A large, large majority of MMOs are fantasy, and no matter how we moan about that fact, a large, large percentage of players flock to the familiar. The Secret World is a strange blend of contemporary settings, horror, science fiction, conspiracy, and occult. Those don’t have the widespread appeal of fantasy and haven’t made significant inroads into the MMO genre yet. TSW is pioneering in several places, but it’s a tough sell for players who look at it and go, “What is this? I don’t get it.”
It’s not just the genre that blends, but the gameplay itself. The classes blend, the types of quests, the range from action to extreme puzzle-solving. It’s just not something we’ve had on the market to this point.
Solution: Honestly? Time. I firmly believe that TSW is the type of game that not only requires people to invest time into it in order to become apologists for it, and that word-of-mouth will be the most significant factor in enticing friends and others to it.
4. Unfortunate timing
The Secret World came out at one of the worst times ever for a new MMO — just weeks before Guild Wars 2. People flocked to it, were gushing about it, playing it, and then just abandoned it in droves for one of the most anticipated MMOs of the past five years. It was something we saw coming, as many people said something along the lines of “This is my tide-me-over game until GW2 comes out.”

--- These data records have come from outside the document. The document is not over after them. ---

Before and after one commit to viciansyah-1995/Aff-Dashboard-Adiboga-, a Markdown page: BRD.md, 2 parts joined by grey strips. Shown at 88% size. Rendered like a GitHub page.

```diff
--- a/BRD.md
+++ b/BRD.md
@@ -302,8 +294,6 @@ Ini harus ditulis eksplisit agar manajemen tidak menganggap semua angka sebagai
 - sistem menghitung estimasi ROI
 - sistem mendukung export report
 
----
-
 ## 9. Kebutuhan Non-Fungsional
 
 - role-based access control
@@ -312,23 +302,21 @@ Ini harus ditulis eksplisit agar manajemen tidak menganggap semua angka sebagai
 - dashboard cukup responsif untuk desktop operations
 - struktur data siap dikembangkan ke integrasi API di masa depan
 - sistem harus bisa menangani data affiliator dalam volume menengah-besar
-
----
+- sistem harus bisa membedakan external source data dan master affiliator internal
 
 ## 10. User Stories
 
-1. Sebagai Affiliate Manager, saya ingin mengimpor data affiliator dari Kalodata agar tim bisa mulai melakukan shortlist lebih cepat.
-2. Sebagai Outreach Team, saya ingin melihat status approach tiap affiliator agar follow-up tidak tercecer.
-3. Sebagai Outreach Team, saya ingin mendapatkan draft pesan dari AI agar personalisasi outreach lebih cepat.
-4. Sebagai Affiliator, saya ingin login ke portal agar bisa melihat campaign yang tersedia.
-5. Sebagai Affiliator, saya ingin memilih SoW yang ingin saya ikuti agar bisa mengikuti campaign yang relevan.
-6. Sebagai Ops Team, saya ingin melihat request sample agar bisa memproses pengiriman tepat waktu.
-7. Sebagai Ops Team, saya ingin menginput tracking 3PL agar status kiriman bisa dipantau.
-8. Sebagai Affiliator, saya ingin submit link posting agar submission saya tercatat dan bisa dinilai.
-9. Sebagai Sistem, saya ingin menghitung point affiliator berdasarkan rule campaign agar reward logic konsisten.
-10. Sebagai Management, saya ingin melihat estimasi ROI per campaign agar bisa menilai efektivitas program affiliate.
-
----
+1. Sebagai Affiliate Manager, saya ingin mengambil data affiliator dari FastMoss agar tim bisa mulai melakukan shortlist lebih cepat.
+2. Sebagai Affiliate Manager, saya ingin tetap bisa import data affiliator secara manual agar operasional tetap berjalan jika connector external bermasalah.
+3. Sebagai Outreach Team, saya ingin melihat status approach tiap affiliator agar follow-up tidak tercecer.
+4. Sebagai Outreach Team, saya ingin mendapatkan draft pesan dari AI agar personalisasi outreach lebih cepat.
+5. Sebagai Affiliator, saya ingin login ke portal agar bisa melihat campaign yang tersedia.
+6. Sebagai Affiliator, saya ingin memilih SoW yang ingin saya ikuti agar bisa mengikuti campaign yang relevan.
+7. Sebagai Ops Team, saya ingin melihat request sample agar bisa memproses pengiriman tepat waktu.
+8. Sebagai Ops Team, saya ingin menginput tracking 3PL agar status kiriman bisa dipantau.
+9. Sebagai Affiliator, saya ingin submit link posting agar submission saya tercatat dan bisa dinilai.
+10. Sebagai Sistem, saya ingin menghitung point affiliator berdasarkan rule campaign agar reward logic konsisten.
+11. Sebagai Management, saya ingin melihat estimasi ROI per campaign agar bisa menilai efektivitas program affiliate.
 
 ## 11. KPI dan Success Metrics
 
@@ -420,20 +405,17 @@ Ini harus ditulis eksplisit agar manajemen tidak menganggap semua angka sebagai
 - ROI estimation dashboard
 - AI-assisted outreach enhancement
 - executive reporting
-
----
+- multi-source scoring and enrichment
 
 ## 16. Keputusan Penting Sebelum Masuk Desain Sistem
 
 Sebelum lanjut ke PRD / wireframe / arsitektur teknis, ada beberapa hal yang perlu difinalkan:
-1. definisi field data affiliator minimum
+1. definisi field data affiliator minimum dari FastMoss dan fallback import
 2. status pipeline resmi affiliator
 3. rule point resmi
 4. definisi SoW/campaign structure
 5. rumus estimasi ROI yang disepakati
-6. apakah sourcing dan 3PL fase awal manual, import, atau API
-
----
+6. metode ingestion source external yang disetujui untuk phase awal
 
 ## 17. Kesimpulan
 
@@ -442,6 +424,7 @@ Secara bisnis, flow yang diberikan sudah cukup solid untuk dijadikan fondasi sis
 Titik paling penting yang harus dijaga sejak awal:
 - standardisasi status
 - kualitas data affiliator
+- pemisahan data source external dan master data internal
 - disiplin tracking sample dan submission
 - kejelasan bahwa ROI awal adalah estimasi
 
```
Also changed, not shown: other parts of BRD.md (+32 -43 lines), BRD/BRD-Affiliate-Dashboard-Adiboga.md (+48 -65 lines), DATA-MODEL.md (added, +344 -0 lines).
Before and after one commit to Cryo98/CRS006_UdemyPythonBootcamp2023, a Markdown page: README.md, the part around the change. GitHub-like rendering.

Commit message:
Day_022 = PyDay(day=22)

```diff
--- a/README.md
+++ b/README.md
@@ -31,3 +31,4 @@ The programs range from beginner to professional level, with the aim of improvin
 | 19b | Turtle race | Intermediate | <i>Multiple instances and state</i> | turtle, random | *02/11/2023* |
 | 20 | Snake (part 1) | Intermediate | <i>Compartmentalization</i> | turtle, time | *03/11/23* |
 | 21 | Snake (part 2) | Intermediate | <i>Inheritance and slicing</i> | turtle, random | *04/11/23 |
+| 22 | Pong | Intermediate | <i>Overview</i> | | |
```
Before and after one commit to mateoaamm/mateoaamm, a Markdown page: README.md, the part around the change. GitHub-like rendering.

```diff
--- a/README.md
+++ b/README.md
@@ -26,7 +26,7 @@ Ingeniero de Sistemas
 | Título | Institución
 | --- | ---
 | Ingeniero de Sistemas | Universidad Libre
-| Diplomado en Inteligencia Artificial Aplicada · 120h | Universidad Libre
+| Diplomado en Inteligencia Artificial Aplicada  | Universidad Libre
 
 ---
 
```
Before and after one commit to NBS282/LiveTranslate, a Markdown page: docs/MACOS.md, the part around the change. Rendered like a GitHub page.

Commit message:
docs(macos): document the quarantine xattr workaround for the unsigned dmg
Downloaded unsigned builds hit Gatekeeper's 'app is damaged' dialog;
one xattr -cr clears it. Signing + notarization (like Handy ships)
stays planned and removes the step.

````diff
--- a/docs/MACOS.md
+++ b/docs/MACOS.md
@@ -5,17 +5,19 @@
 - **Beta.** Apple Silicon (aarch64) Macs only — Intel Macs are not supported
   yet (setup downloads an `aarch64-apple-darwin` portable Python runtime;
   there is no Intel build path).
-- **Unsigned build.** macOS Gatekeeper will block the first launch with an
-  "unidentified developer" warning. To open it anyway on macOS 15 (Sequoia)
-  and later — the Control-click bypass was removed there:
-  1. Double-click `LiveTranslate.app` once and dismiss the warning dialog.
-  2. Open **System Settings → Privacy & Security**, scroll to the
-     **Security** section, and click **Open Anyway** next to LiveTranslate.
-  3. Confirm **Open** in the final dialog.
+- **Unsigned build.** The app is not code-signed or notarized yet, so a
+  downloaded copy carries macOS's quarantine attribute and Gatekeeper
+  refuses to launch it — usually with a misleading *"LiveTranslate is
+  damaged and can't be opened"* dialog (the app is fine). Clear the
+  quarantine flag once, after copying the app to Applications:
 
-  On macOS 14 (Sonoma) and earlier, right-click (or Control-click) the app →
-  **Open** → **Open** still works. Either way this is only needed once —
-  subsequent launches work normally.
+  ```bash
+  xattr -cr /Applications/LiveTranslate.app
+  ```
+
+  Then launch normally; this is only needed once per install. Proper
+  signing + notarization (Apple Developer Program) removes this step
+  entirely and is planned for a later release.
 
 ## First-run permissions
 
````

Even though GW2 and TSW are in different genres and have different business models, they do compete for each other’s time and population. TSW simply did not have enough time to settle in and establish itself before facing a very tough fall of GW2 and plenty of expansions.
Solution: Again, time. TSW needs to survive the year, polish up, and continue monthly updates to beef up the content. Time helps to make a level playing field, and once the newness of these games wears off a bit, TSW might have a second chance at regaining or drawing new players to its fold.
5. Mismanaged marketing
TSW actually did a great job getting people all riled up about it before launch, with a huge beta and lots of press. Since then, that’s all died down, and after playing the game myself I have to say that Funcom did not market its strengths so as to draw in the types of players who would really appreciate this style of game. Nowhere did I see the studio say, “Hey, this is an adventure-RPG online!” which it actually is. It’s the first of its kind that I know of, and that’s something to trumpet. The studio’s been all over the map with marketing, and has ended up making TSW sound like every other MMO out there because of it. That needs to change.
Solution: Targeted, focused marketing. Embrace the niche and find players who are looking for horror, for contemporary settings, for adventure-style gameplay, for free-form character development. Contrast against the limitations and stifled innovation elsewhere in the field and give players a reason to root for your success.
TSW has a long ways to go, but I truly hope that it’s there for that long haul. It’s a game that I really, really hope is around years from now, because I haven’t gotten enough of it yet, and don’t anticipate doing so for a while to come.
Someone in the comments made the good point that while TSW was marketed as a conspiracy/secret societies game, it’s way more horror than anything else. I totally agree. Doesn’t make it bad, but I do wish there was more conspiracy/mythological elements in it.